** Opening MATERIAL PROVIDED block **
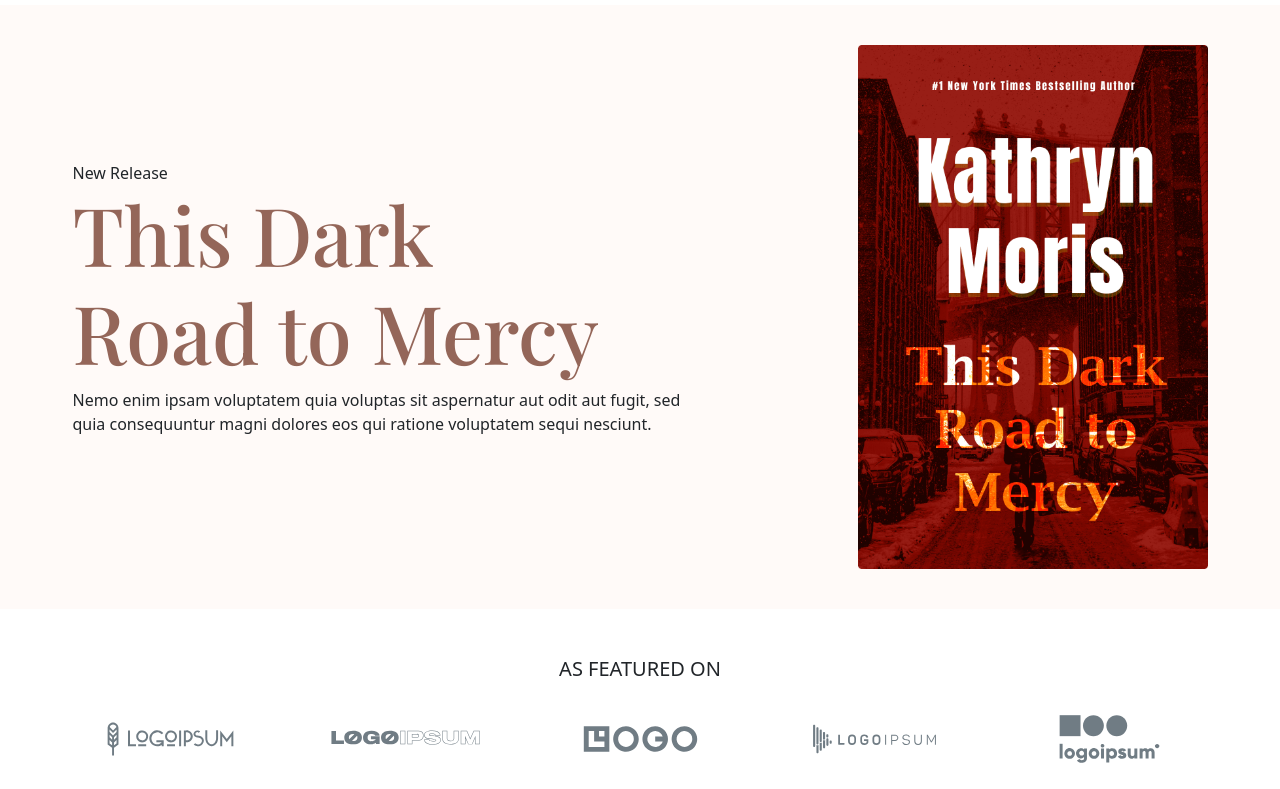
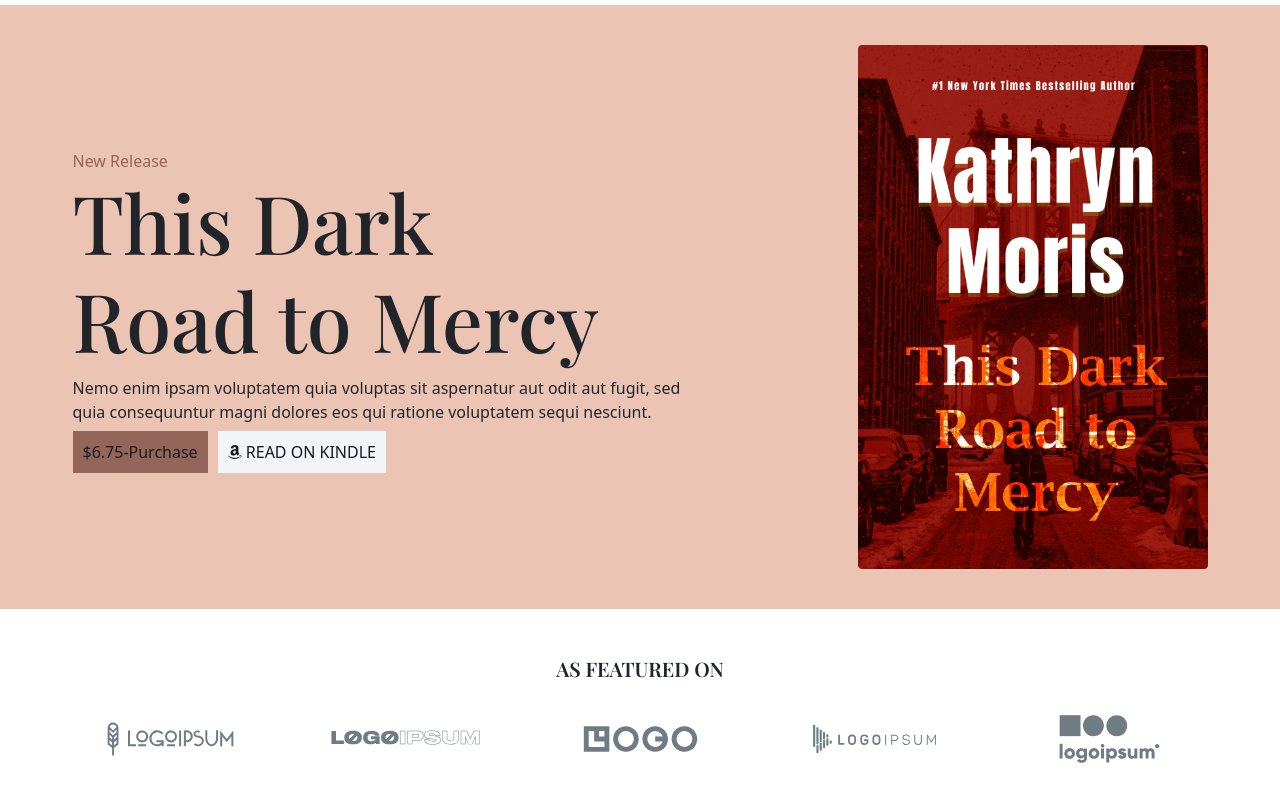
Before and after one commit to jaat-boy/combine-project, a plain HTML site: page index.html in a window 1280 px wide. Shown: the part 53-842 px from the top of the page. Drawn offline with nearby package versions, Linux system fonts and the light colour scheme; a web font is replaced by a local one.

Commit message:
Add button on main banner

```diff
--- a/index.html
+++ b/index.html
@@ -49,18 +49,34 @@
 
     <!-- Home section statr's from here -->
     <section>
-        <div class="container-fliud">
+        <div class="container-fliud lh-lg-1">
             <div class="baner-container ">
                 <div class="banner-text col-lg-6 col-sm-12">
                 <span>New Release</span>
                 <h1>This Dark <br> Road to Mercy</h1>
                 <p>Nemo enim ipsam voluptatem quia voluptas sit aspernatur aut odit aut fugit, sed quia consequuntur magni dolores eos qui ratione voluptatem sequi nesciunt.</p>
+
+            <div class="purchase_btn d-flex justify-content-start">
+                <div class="btn1">
+                    <a href="#">$6.75-Purchase</a>
+                </div>
+                <div class="btn2">
+                    <a href="#">
+                        <i class="fa-brands fa-amazon"></i>
+                         READ ON KINDLE
+                    </a>
+                </div>
+                </div>
             </div>
 
              <div class="home_image">
                  <img src="personal_project/hero-image01.png" alt="" width="350">
              </div>
+
+
            </div>
+
+
     </section>
     <!-- Home section End from here -->
 
@@ -97,6 +113,8 @@
     </section>
     <!-- logo sectiion start here -->
 
+
+
     <!-- JavaScript CDN LINK -->
     <script src="https://cdn.jsdelivr.net/npm/bootstrap@5.3.3/dist/js/bootstrap.bundle.min.js" integrity="sha384-YvpcrYf0tY3lHB60NNkmXc5s9fDVZLESaAA55NDzOxhy9GkcIdslK1eN7N6jIeHz" crossorigin="anonymous"></script>
 </body>
--- a/project.css
+++ b/project.css
@@ -11,17 +11,14 @@
     --ast-global-color-1: #946659;
     --ast-global-color-2: #171921;
     --ast-global-color-3: #30333a;
-    --ast-global-color-4: #fffaf8;
+    --ast-global-color-4: #ecc4b3;
     --ast-global-color-5: #FFFFFF;
     --ast-global-color-6: #F2F5F7;
     --ast-global-color-7: #e95930;
     --ast-global-color-8: #000000;
 }
 
-body h1{
-    font-family:"playfair display", sans-serif;
-    color: var(--ast-global-color-1);
-}
+
 header{
     position: sticky;
     top: 0;
@@ -65,6 +62,52 @@ header{
     font-size: 81px;
 }
 
+.banner-text span{
+    color:var(--ast-global-color-1)
+}
+
+.banner-text h1{
+   font-family: "Playfair display",sans-serif;
+}
+
+
+/* .logo_text section */
+.logo_text h5{
+    font-family: "Playfair display",sans-serif;
+    font-weight: 600;
+ }
+
+ .btn1 a{
+    background-color: var(--ast-global-color-1);
+    color: var(--ast-global-color-2);
+    border-radius: 0;
+    padding: 10px;
+    font-weight: 500px;
+    text-decoration: none;
+ }
+
+ .btn2 a {
+    background-color: var(--ast-global-color-6);
+    color: var(--ast-global-color-2);
+    border-radius: 0;
+    padding: 10px;
+    font-weight: 500;
+    margin: 10px;
+    text-decoration: none;
+
+ }
+
+ .btn2 a:hover{
+    background-color: var(--ast-global-color-0);
+    color: var(--ast-global-color-6);
+    transition: ease .5;
+ }
+ .btn1 a:hover{
+    background-color: var(--ast-global-color-0);
+    color: var(--ast-global-color-6);
+    transition: ease .5;
+ }
+
 @media (max-width: 990px) {
 
     header {
```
** Closing MATERIAL PROVIDED block **
# [ASSIGNMENT]
Copy out all of the data word for word. Do not carry over any picture.

# [RESULT FOR THIS EXERCISE]
Before and after one commit to jaat-boy/combine-project, a plain HTML site: page index.html in a window 1280 px wide. Shown: the part 53-842 px from the top of the page. Drawn offline with nearby package versions, Linux system fonts and the light colour scheme; a web font is replaced by a local one.

Commit message:
Add button on main banner

```diff
--- a/index.html
+++ b/index.html
@@ -49,18 +49,34 @@
 
     <!-- Home section statr's from here -->
     <section>
-        <div class="container-fliud">
+        <div class="container-fliud lh-lg-1">
             <div class="baner-container ">
                 <div class="banner-text col-lg-6 col-sm-12">
                 <span>New Release</span>
                 <h1>This Dark <br> Road to Mercy</h1>
                 <p>Nemo enim ipsam voluptatem quia voluptas sit aspernatur aut odit aut fugit, sed quia consequuntur magni dolores eos qui ratione voluptatem sequi nesciunt.</p>
+
+            <div class="purchase_btn d-flex justify-content-start">
+                <div class="btn1">
+                    <a href="#">$6.75-Purchase</a>
+                </div>
+                <div class="btn2">
+                    <a href="#">
+                        <i class="fa-brands fa-amazon"></i>
+                         READ ON KINDLE
+                    </a>
+                </div>
+                </div>
             </div>
 
              <div class="home_image">
                  <img src="personal_project/hero-image01.png" alt="" width="350">
              </div>
+
+
            </div>
+
+
     </section>
     <!-- Home section End from here -->
 
@@ -97,6 +113,8 @@
     </section>
     <!-- logo sectiion start here -->
 
+
+
     <!-- JavaScript CDN LINK -->
     <script src="https://cdn.jsdelivr.net/npm/bootstrap@5.3.3/dist/js/bootstrap.bundle.min.js" integrity="sha384-YvpcrYf0tY3lHB60NNkmXc5s9fDVZLESaAA55NDzOxhy9GkcIdslK1eN7N6jIeHz" crossorigin="anonymous"></script>
 </body>
--- a/project.css
+++ b/project.css
@@ -11,17 +11,14 @@
     --ast-global-color-1: #946659;
     --ast-global-color-2: #171921;
     --ast-global-color-3: #30333a;
-    --ast-global-color-4: #fffaf8;
+    --ast-global-color-4: #ecc4b3;
     --ast-global-color-5: #FFFFFF;
     --ast-global-color-6: #F2F5F7;
     --ast-global-color-7: #e95930;
     --ast-global-color-8: #000000;
 }
 
-body h1{
-    font-family:"playfair display", sans-serif;
-    color: var(--ast-global-color-1);
-}
+
 header{
     position: sticky;
     top: 0;
@@ -65,6 +62,52 @@ header{
     font-size: 81px;
 }
 
+.banner-text span{
+    color:var(--ast-global-color-1)
+}
+
+.banner-text h1{
+   font-family: "Playfair display",sans-serif;
+}
+
+
+/* .logo_text section */
+.logo_text h5{
+    font-family: "Playfair display",sans-serif;
+    font-weight: 600;
+ }
+
+ .btn1 a{
+    background-color: var(--ast-global-color-1);
+    color: var(--ast-global-color-2);
+    border-radius: 0;
+    padding: 10px;
+    font-weight: 500px;
+    text-decoration: none;
+ }
+
+ .btn2 a {
+    background-color: var(--ast-global-color-6);
+    color: var(--ast-global-color-2);
+    border-radius: 0;
+    padding: 10px;
+    font-weight: 500;
+    margin: 10px;
+    text-decoration: none;
+
+ }
+
+ .btn2 a:hover{
+    background-color: var(--ast-global-color-0);
+    color: var(--ast-global-color-6);
+    transition: ease .5;
+ }
+ .btn1 a:hover{
+    background-color: var(--ast-global-color-0);
+    color: var(--ast-global-color-6);
+    transition: ease .5;
+ }
+
 @media (max-width: 990px) {
 
     header {
```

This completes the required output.